Records contained in a dataset:
* * * * *

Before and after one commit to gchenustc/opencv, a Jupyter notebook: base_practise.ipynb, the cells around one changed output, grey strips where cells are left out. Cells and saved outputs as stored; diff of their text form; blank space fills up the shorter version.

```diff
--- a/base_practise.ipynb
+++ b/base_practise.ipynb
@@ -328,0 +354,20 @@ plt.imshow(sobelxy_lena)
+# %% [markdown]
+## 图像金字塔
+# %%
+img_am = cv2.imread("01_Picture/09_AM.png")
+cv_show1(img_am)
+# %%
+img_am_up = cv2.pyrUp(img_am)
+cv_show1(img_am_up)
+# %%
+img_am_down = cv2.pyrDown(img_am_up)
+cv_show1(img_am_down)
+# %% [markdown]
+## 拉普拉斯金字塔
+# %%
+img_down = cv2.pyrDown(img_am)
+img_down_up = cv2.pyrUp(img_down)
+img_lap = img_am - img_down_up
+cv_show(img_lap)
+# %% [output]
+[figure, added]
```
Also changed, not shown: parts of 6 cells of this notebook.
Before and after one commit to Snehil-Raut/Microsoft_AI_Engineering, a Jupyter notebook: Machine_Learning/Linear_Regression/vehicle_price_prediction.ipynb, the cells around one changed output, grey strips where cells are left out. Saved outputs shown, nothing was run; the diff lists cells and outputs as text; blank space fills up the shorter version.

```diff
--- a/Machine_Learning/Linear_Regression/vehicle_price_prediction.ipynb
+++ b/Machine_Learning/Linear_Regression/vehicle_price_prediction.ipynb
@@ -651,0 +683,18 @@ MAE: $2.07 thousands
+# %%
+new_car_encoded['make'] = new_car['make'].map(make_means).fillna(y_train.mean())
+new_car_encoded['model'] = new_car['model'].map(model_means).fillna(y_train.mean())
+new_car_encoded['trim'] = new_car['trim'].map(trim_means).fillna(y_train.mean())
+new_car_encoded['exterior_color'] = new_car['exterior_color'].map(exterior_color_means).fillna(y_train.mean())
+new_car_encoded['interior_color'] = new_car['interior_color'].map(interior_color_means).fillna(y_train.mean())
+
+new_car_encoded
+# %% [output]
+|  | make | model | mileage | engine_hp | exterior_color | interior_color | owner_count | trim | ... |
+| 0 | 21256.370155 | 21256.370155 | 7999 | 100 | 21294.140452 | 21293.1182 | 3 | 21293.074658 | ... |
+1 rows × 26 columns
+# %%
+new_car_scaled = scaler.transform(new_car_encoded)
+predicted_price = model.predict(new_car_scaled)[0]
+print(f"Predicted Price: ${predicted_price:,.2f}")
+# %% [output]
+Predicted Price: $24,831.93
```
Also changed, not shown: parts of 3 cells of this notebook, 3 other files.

* * * * *

EXERCISE REQUIREMENTS | For each line above that includes the word "changed", make a copy of that line.

OUTPUT |
Before and after one commit to gchenustc/opencv, a Jupyter notebook: base_practise.ipynb, the cells around one changed output, grey strips where cells are left out. Cells and saved outputs as stored; diff of their text form; blank space fills up the shorter version.
Also changed, not shown: parts of 6 cells of this notebook.
Before and after one commit to Snehil-Raut/Microsoft_AI_Engineering, a Jupyter notebook: Machine_Learning/Linear_Regression/vehicle_price_prediction.ipynb, the cells around one changed output, grey strips where cells are left out. Saved outputs shown, nothing was run; the diff lists cells and outputs as text; blank space fills up the shorter version.
Also changed, not shown: parts of 3 cells of this notebook, 3 other files.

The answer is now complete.